▶ [What this task involves]:
Return exactly the lines below, starting with the one that has "diff --git a/day2/review.js b/day2/review.js" and going on through the one that has "found on Day 2.".

(Records supplied)

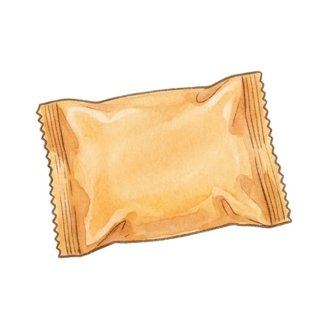
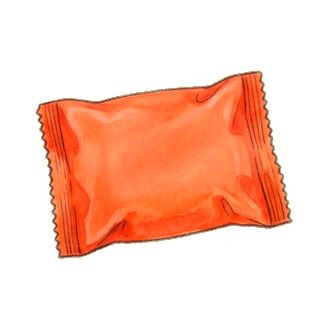
End-of-day word review (day2/review.js): from Day 3, ~5 words (today, ~3 and ~7 days ago, last misses), hear->pick picture / picture->pick word; foundDay+again kept in save; snack bag red

diff --git a/day2/review.js b/day2/review.js
@@ -1,0 +1,74 @@
+// ---------- end-of-day word review (owner 11/06: 「친구는 하루 2명 그대로, 하루 끝에 짧은 복습 게임」) ----------
+// From Day 3 on, after the night notebook and before the day-end card: about 5 words, one per screen, no text —
+// today's new words, a word from about 3 days ago and about 7 days ago, and the words missed in the last review (RV_AGAIN).
+// Two kinds, mixed: 🔊 hear the word → tap its picture (of 4) / see the picture → tap the word (of 4).
+// Right = chime, next. Wrong = buzz, the right one lights up and is heard, the word comes back next time.
+// The day a word was first found is kept in the save (foundDay); words from older saves count as found on Day 2.
+const FDAY={};let RV_AGAIN=[];
+{const _a=FOUND.add.bind(FOUND);FOUND.add=function(k){if(!(k in FDAY))FDAY[k]=DAY;return _a(k)}}
+for(const k of FOUND)if(!(k in FDAY))FDAY[k]=DAY;
+function rvStore(){try{const s=JSON.parse(localStorage.getItem('haru_save')||'null');if(!s)return;const fd={};for(const k of FOUND)if(k in FDAY)fd[k]=FDAY[k];
+ s.foundDay=fd;s.again=RV_AGAIN.slice(0,8);localStorage.setItem('haru_save',JSON.stringify(s))}catch(e){}}
+{const _s=saveDay;saveDay=function(){const r=_s.apply(this,arguments);rvStore();return r}}
+if(typeof saveMid==='function'){const _m=saveMid;saveMid=function(){const r=_m.apply(this,arguments);rvStore();return r}}
+{const _c=contGame;contGame=function(s){const fd=(s&&s.foundDay)||{};for(const k in FDAY)delete FDAY[k];for(const k of FOUND)FDAY[k]=fd[k]!=null?fd[k]:2;
+ RV_AGAIN=((s&&s.again)||[]).slice();return _c.apply(this,arguments)}}
+// people and words a picture can't show clearly stay out
+const RV_SKIP=new Set(['mom','dad','friend','teacher','grandma','name','line','shadow','wall']);
+const rvShuf=a=>{a=a.slice();for(let i=a.length-1;i>0;i--){const j=Math.floor(Math.random()*(i+1));[a[i],a[j]]=[a[j],a[i]]}return a};
+function rvOk(k){return!!(k&&!RV_SKIP.has(k)&&!Object.values(WORDKEY).includes(k)&&!D2IDS.includes(k)&&LANGS[LANG].words[k]&&cardOf(k))}
+function rvWords(){const D=DAY,ks=[...FOUND].filter(rvOk),out=[];const add=k=>{if(k&&rvOk(k)&&!out.includes(k)&&out.length<5)out.push(k)};
+ RV_AGAIN.slice(0,2).forEach(add);
+ const today=rvShuf(ks.filter(k=>FDAY[k]===D));add(today[0]);add(today[1]);
+ for(const ago of [3,7]){const c=ks.filter(k=>FDAY[k]<D&&!out.includes(k));if(!c.length)continue;const d=k=>Math.abs(FDAY[k]-(D-ago)),best=Math.min(...c.map(d));add(rvShuf(c.filter(k=>d(k)===best))[0])}
+ for(const k of today.concat(rvShuf([...TODAY]),ks.slice().sort((a,b)=>(FDAY[b]||0)-(FDAY[a]||0))))add(k);
+ return rvShuf(out)}
+// 3 others: learned words first, never a look-alike, never the same picture or the same written word
+function rvOthers(k){const seen=new Set([cardOf(k)]),sw=new Set([wordOf(k)]),out=[];
+ const ok=q=>q!==k&&rvOk(q)&&!(typeof lookalike==='function'&&lookalike(q,k))&&!seen.has(cardOf(q))&&!sw.has(wordOf(q));
+ for(const q of rvShuf([...FOUND]).concat(rvShuf([...CARDS_HAVE])))if(out.length<3&&ok(q)){out.push(q);seen.add(cardOf(q));sw.add(wordOf(q))}
+ return out}
+{const st=document.createElement('style');st.textContent=`
+#mcard.rvcard{padding:14px 14px 18px}
+.rvtop{display:flex;gap:6px;justify-content:center;margin:0 0 12px}.rvtop i{width:34px;height:10px;border-radius:99px;background:#e8dcc4}.rvtop i.d{background:var(--mint)}.rvtop i.x{background:#e7a08a}
+.rvq{display:flex;justify-content:center;align-items:center;min-height:64px;margin:0 0 12px}
+.rvq .spk{font-size:34px;padding:10px 26px;border-color:var(--mint);box-shadow:0 4px 0 #3f9a7c}
+.rvq img{width:min(200px,52vw);border-radius:18px;border:4px solid var(--line);display:block}
+.rvg{display:grid;grid-template-columns:1fr 1fr;gap:12px;max-width:340px;margin:0 auto}
+.rvg button{font:inherit;background:#fff;border:4px solid var(--line);border-radius:18px;box-shadow:0 5px 0 var(--line);padding:6px;cursor:pointer;color:var(--ink)}
+.rvg button img{width:100%;display:block;border-radius:12px;aspect-ratio:1;object-fit:cover}
+.rvg.w button{font-weight:800;font-size:21px;padding:14px 6px;min-height:64px;word-break:keep-all;overflow-wrap:anywhere}
+.rvg button.ok{border-color:var(--mint);background:#eafff6;box-shadow:0 5px 0 #3f9a7c}
+.rvg button.no{border-color:#e7a08a;animation:shake .4s}
+.rvg button.dim{opacity:.35}
+.rvend{font-size:30px;letter-spacing:2px;white-space:nowrap;margin:6px 0 4px}.rvend b{font-size:22px;letter-spacing:0;color:var(--ink);vertical-align:middle;margin-left:8px}
+.rvmiss{display:flex;gap:8px;justify-content:center;flex-wrap:wrap;margin:8px 0 0}.rvmiss button{background:#fff;border:3px solid var(--line);border-radius:14px;padding:4px;width:72px;cursor:pointer;font:inherit;font-weight:800;font-size:13px;color:var(--ink)}.rvmiss img{width:100%;border-radius:9px;display:block}`;
+ document.head.appendChild(st)}
+// the review itself; done() always runs (a missing picture drops that word, an error ends the review)
+function wordReview(done){let fin=false;const end=()=>{if(fin)return;fin=true;const c=document.getElementById('mcard');c.classList.remove('rvcard');document.getElementById('modal').classList.remove('on');busy=false;done()};
+ try{const ws=rvWords();if(ws.length<2){end();return}
+  const m=document.getElementById('modal'),c=document.getElementById('mcard');busy=true;closeBubble&&closeBubble();setGoal('');
+  const res=[],flip=Math.random()<.5;let i=0;
+  const bar=()=>`<div class="rvtop">${ws.map((_,j)=>`<i class="${j<res.length?(res[j]?'d':'x'):''}"></i>`).join('')}</div>`;
+  const next=()=>{if(i>=ws.length){finish();return}const k=ws[i],hear=(i%2===0)!==flip,os=rvOthers(k);if(os.length<2){i++;res.push(true);next();return}
+   const items=rvShuf([k].concat(os));let lock=false;
+   c.className='card rvcard';c.innerHTML=`<div id="rv" data-k="${k}">${bar()}<div class="rvq">${hear?'<button class="spk" id="rvsnd">🔊</button>':`<img src="${cardOf(k)}" alt="">`}</div>
+    <div class="rvg${hear?'':' w'}">${items.map(q=>`<button data-r="${q}">${hear?`<img src="${cardOf(q)}" alt="">`:wordOf(q)}</button>`).join('')}</div></div>`;
+   m.classList.add('on');
+   const qi=c.querySelector('.rvq img');if(qi)qi.onerror=()=>{if(c.querySelector('#rv')&&c.querySelector('#rv').dataset.k===k&&!lock){lock=true;i++;next()}};
+   c.querySelectorAll('.rvg img').forEach(im=>im.onerror=()=>{const b=im.closest('button');if(b.dataset.r===k){if(!lock){lock=true;i++;next()}}else b.remove()});
+   if(hear){setTimeout(()=>speak(k),350);c.querySelector('#rvsnd').onclick=()=>speak(k)}
+   c.querySelectorAll('.rvg button').forEach(b=>b.onclick=()=>{if(lock)return;lock=true;const ok=b.dataset.r===k,rb=c.querySelector(`.rvg [data-r="${k}"]`);
+    c.querySelectorAll('.rvg button').forEach(x=>{if(x!==b&&x!==rb)x.classList.add('dim')});rb&&rb.classList.add('ok');
+    if(ok){chime();RV_AGAIN=RV_AGAIN.filter(q=>q!==k)}else{buzz();b.classList.add('no');RV_AGAIN=[k].concat(RV_AGAIN.filter(q=>q!==k))}
+    setTimeout(()=>speak(k),ok?150:450);res.push(ok);setTimeout(()=>{i++;next()},ok?1100:1900)})};
+  const finish=()=>{const n=res.filter(Boolean).length,miss=ws.filter((k,j)=>res[j]===false);
+   c.className='card rvcard';c.innerHTML=`<div id="rv">${bar()}<div class="rvend">${res.map(r=>r?'⭐':'☆').join('')}<b>${n}/${res.length}</b></div>
+    ${miss.length?`<div class="rvmiss">${miss.map(k=>`<button data-s="${k}"><img src="${cardOf(k)}" alt="">${wordOf(k)} 🔊</button>`).join('')}</div>`:''}<button class="big" id="rvgo">▶</button></div>`;
+   m.classList.add('on');if(n===res.length)chime();c.querySelectorAll('[data-s]').forEach(b=>b.onclick=()=>speak(b.dataset.s));
+   const go=c.querySelector('#rvgo'),born=performance.now();go.onclick=()=>{if(performance.now()-born<400)return;end()}};
+  next()}catch(e){console.warn('review',e);end()}}
+// after the night notebook, before the day-end card (once per day played)
+const RV_DONE=new Set();
+{const _e2=end2;end2=function(){const a=arguments,self=this;if(DAY>=3&&!RV_DONE.has(DAY)&&!/[?&]norv/.test(location.search)){RV_DONE.add(DAY);wordReview(()=>_e2.apply(self,a));return}return _e2.apply(self,a)}}
+{const _sd=startDay;startDay=function(n){RV_DONE.delete(n);return _sd.apply(this,arguments)}}

diff --git a/index.html b/index.html
@@ -119,14 +119,14 @@ body,button{word-break:keep-all;overflow-wrap:break-word}
 <div id="fader"></div>
 <script>
 // same address, newest version: if the page this phone has kept is older than the one online, fetch the new one and reopen
-const BUILD='1106192712';
+const BUILD='1106192906';
 try{fetch(location.pathname,{cache:'no-store'}).then(r=>r.text()).then(t=>{const m=t.match(/const BUILD='(\d+)'/);if(m&&m[1]!==BUILD&&sessionStorage.getItem('upd')!==m[1]){sessionStorage.setItem('upd',m[1]);fetch(location.pathname,{cache:'reload'}).then(()=>location.reload())}}).catch(()=>{})}catch(e){}
 </script>
-<script src="i18n.js?v=1106192712"></script>
-<script src="i18n_prologue_v2.js?v=1106192712"></script>
-<script src="day2/i18n_engine.js?v=1106192712"></script>
-<script src="day2/data.js?v=1106192712"></script>
-<script src="day3/data.js?v=1106192712"></script>
+<script src="i18n.js?v=1106192906"></script>
+<script src="i18n_prologue_v2.js?v=1106192906"></script>
+<script src="day2/i18n_engine.js?v=1106192906"></script>
+<script src="day2/data.js?v=1106192906"></script>
+<script src="day3/data.js?v=1106192906"></script>
 <script>
 // ---------- data ----------
 const MW=1672,MH=941,KID=180;
@@ -545,32 +545,32 @@ function pickHero(){const m=document.getElementById('modal'),c=document.getEleme
  c.innerHTML=`<h2>${tr('전학생 반장되기')}</h2><p>${tr('한국말이 아직 서툰 전학생,<br>반장 선거에 나가다.')}</p><p style="margin-top:14px">${tr('누구로 할까요?')}</p>${(()=>{const s=loadSave();return s&&s.day>=2&&s.mode===UI+'-'+LANG?`<p><button class="big" id="cont">${tr('{n}일차부터 이어 하기').replace('{n}',s.day)}</button></p>`:''})()}<div class="pick heroes"><button data-h="hero_f"><img src="faces/hero_f_smile.jpg" alt="여자 주인공">${heroName(1)}</button><button data-h="hero_m"><img src="faces/hero_m_smile.jpg" alt="남자 주인공">${heroName(0)}</button></div>`;
  m.classList.add('on');{const cb=document.getElementById('cont');if(cb)cb.onclick=()=>{const s=loadSave();HERO=s.hero;Object.assign(HEART,s.heart||{});(s.found||[]).forEach(k=>FOUND.add(k));HEART_D1={...HEART};chime();(typeof contGame==='function'?contGame(s):startDay(Math.min(s.day,Object.keys(window.D3||{}).length?3:2)))}}c.querySelectorAll('.pick button').forEach(b=>b.onclick=()=>{HERO=b.dataset.h;m.classList.remove('on');chime();bgm('day');load('home_am');say([['nar','','이사 온 다음 날 아침. 아직 풀지 못한 상자들이 쌓여 있다.'],['think','sad','(오늘부터 새 학교야. 여기 말도 아직 서툰데…….)'],['think','smile','({m}한테 인사하고 학교 가야지.)']],morning)})}
 </script>
-<script src="day2/engine.js?v=1106192712"></script>
-<script src="day2/ep_minho.js?v=1106192712"></script>
-<script src="day2/meet.js?v=1106192712"></script>
-<script src="day2/ep_sua.js?v=1106192712"></script>
-<script src="day2/ep_hangyeol.js?v=1106192712"></script>
-<script src="day2/ep_siwoo.js?v=1106192712"></script>
-<script src="day2/ep_haram.js?v=1106192712"></script>
-<script src="day2/ep_jiho.js?v=1106192712"></script>
-<script src="day2/ep_hyeeun.js?v=1106192712"></script>
-<script src="day2/ep_haneul.js?v=1106192712"></script>
-<script src="day2/ep_junho.js?v=1106192712"></script>
-<script src="day2/ep_yuna.js?v=1106192712"></script>
-<script src="day2/ep_yena.js?v=1106192712"></script>
-<script src="day2/ep_haeun.js?v=1106192712"></script>
-<script src="day2/ep_youngmin.js?v=1106192712"></script>
-<script src="day2/ep_seah.js?v=1106192712"></script>
-<script src="day2/ep_jihoon.js?v=1106192712"></script>
-<script src="words_ja_ru.js?v=1106192712"></script>
-<script src="day2/mybag.js?v=1106192712"></script>
-<script src="day2/wordpics.js?v=1106192712"></script>
-<script src="day2/spots.js?v=1106192712"></script>
-<script src="day2/textfit.js?v=1106192712"></script>
-<script src="day2/tester.js?v=1106192712"></script>
-<script src="day2/ux.js?v=1106192712"></script>
-<script src="day2/tapword.js?v=1106192712"></script>
-<script src="day2/review.js?v=1106192712"></script>
+<script src="day2/engine.js?v=1106192906"></script>
+<script src="day2/ep_minho.js?v=1106192906"></script>
+<script src="day2/meet.js?v=1106192906"></script>
+<script src="day2/ep_sua.js?v=1106192906"></script>
+<script src="day2/ep_hangyeol.js?v=1106192906"></script>
+<script src="day2/ep_siwoo.js?v=1106192906"></script>
+<script src="day2/ep_haram.js?v=1106192906"></script>
+<script src="day2/ep_jiho.js?v=1106192906"></script>
+<script src="day2/ep_hyeeun.js?v=1106192906"></script>
+<script src="day2/ep_haneul.js?v=1106192906"></script>
+<script src="day2/ep_junho.js?v=1106192906"></script>
+<script src="day2/ep_yuna.js?v=1106192906"></script>
+<script src="day2/ep_yena.js?v=1106192906"></script>
+<script src="day2/ep_haeun.js?v=1106192906"></script>
+<script src="day2/ep_youngmin.js?v=1106192906"></script>
+<script src="day2/ep_seah.js?v=1106192906"></script>
+<script src="day2/ep_jihoon.js?v=1106192906"></script>
+<script src="words_ja_ru.js?v=1106192906"></script>
+<script src="day2/mybag.js?v=1106192906"></script>
+<script src="day2/wordpics.js?v=1106192906"></script>
+<script src="day2/spots.js?v=1106192906"></script>
+<script src="day2/textfit.js?v=1106192906"></script>
+<script src="day2/tester.js?v=1106192906"></script>
+<script src="day2/ux.js?v=1106192906"></script>
+<script src="day2/tapword.js?v=1106192906"></script>
+<script src="day2/review.js?v=1106192906"></script>
 <script>
 // the goal shows big for a few seconds, then folds into a small pill (tap it to open it again)
 {const g=document.getElementById('goal');let t=null;const big=()=>{g.classList.remove('mini');clearTimeout(t);t=setTimeout(()=>g.classList.add('mini'),4000)};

(End Records supplied)

▶ [Result]:
diff --git a/day2/review.js b/day2/review.js
@@ -1,0 +1,74 @@
+// ---------- end-of-day word review (owner 11/06: 「친구는 하루 2명 그대로, 하루 끝에 짧은 복습 게임」) ----------
+// From Day 3 on, after the night notebook and before the day-end card: about 5 words, one per screen, no text —
+// today's new words, a word from about 3 days ago and about 7 days ago, and the words missed in the last review (RV_AGAIN).
+// Two kinds, mixed: 🔊 hear the word → tap its picture (of 4) / see the picture → tap the word (of 4).
+// Right = chime, next. Wrong = buzz, the right one lights up and is heard, the word comes back next time.
+// The day a word was first found is kept in the save (foundDay); words from older saves count as found on Day 2.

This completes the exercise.